Bad customer experiences don’t just impact one person. They’re largely becoming public, meaning they have a ripple effect on your industry. Today’s customers are more likely to remember the bad than the good, and they’re also more likely to share their feelings with their own circles. While it’s hard to sum up the true cost of poor experiences, we do know it’s hard to recover from.
We’re in a new era of competitiveness. No matter your industry, your customers can find another option out there. If you aren’t willing to take customer experience management seriously, odds are someone else will. However, this is also an opportunity to do better, stand out, and create more superfans. In this guide, we’ll explore the true costs of bad customer experience management.
- What Is Customer Experience Management?
- Benefits of Good Customer Experience Management
- Losses From Bad Customer Experience Management
- How to Put Your Customer Experience First
What Is Customer Experience Management?
To begin, let’s define customer experience management. This phrase can be quite the mouthful, but it’s not always clear what it means. There’s an abundance of so-called marketing gurus on social media and beyond spreading the good word of customer experience, but they don’t usually have the actionable steps to back it up.

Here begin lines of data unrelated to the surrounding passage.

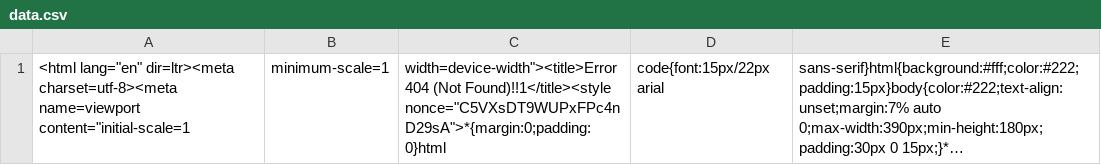
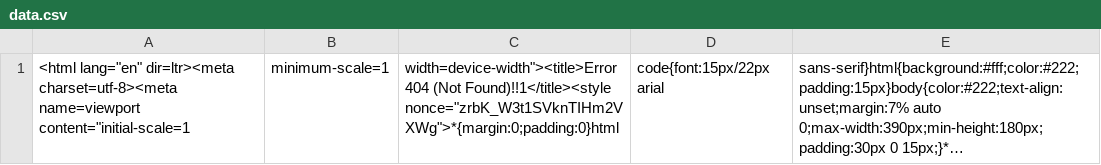
Before and after one commit to nehciyh/cargo-dashboard, a CSV file: data.csv, drawn as a sheet; long unchanged cells end in …; the diff names each change by its address in the sheet, - before the commit and + after, or states it on an @@ line.

```diff
--- a/data.csv
+++ b/data.csv
-C1: …(Not Found)!!1</title><style nonce="C5VXsDT9WUPxFPc4nD29sA">*{margin:0;padding:0}html
+C1: …(Not Found)!!1</title><style nonce="zrbK_W3t1SVknTIHm2VXWg">*{margin:0;padding:0}html
```
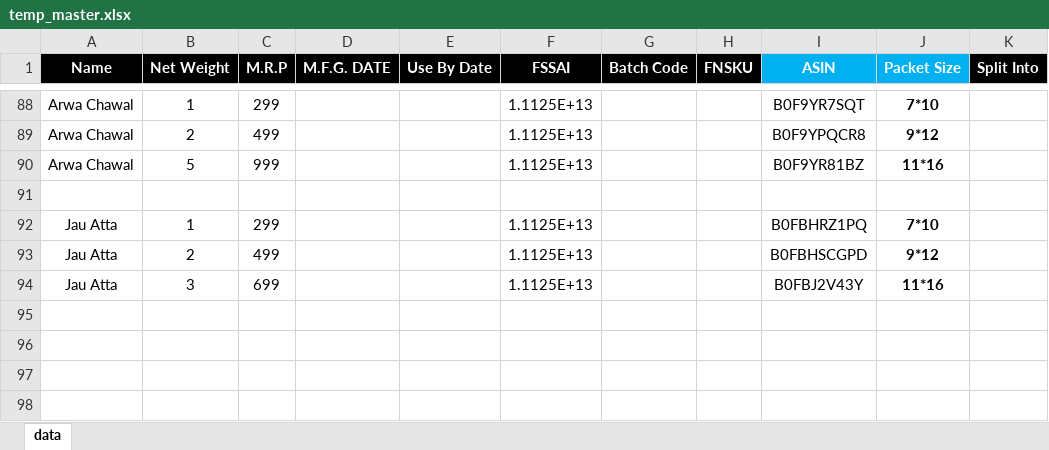
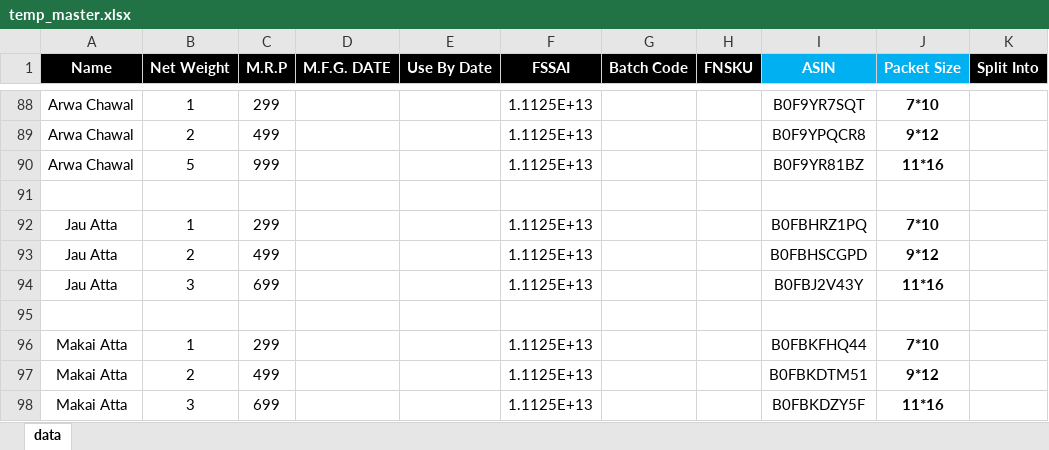
Before and after one commit to su-anshu/Mithila-Tools, an Excel workbook: data/temp_master.xlsx, sheet data, drawn as a sheet; only a part is shown, gaps mark what is left out; values as stored, in another font and other column widths than the file's, no borders; charts and pictures not drawn; the diff names each change by its address in the sheet, - before the commit and + after, or states it on an @@ line.

Commit message:
Added Makai Atta

```diff
--- a/data/temp_master.xlsx (sheet data)
+++ b/data/temp_master.xlsx (sheet data)
+row 95: (empty)
+row 96: Makai Atta | 1 | 299 |  |  | 1.1125E+13 |  |  | B0FBKFHQ44 | 7*10
+row 97: Makai Atta | 2 | 499 |  |  | 1.1125E+13 |  |  | B0FBKDTM51 | 9*12
+row 98: Makai Atta | 3 | 699 |  |  | 1.1125E+13 |  |  | B0FBKDZY5F | 11*16
```
Also changed, not shown: 1 other file.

In short, customer experience management (CXM) is a system of strategies focused on boosting customer satisfaction and engagement. Beyond marketing tools and customer support, this prioritizes things like:
- Personalization: Creating personalized experiences for your customers, making each feel special and appreciated.
- Loyalty: Existing customers are more profitable than new customers. Rewarding existing customers for their loyalty is a part of CXM.
- Customer-first: Instead of thinking about what customers can do for you, a strong CXM strategy focuses on putting customers first.
- Transparency: In order to have a strong customer experience, brands have to be transparent about operations, processes, and mistakes.
- Support: Of course, no customer experience would be complete without excellent service that meets customers where they are.
While it’s easy to confuse customer experience management with a CRM system, there are key differences. Most importantly, CRM systems help identify quantitative insights like data to see customers as statistics and trends. While CRM is an effective way to promote business growth, you also need a strong grip on CXM.
Benefits of Good Customer Experience Management
First, what are the benefits of good customer experience management? If you put your customers first, you reap the positive benefits. While this includes things like increased revenue and customer retention, we can also share these benefits.
Higher customer lifetime value.
Your customer lifetime value is the amount a specific customer spends throughout their lifetime supporting a business. It’s a way to highlight brand loyalty, and it’s a good sign you’re focusing on quality and service. When you invest in your existing customers, they’re likely to spend more money on your brand throughout their lifetime.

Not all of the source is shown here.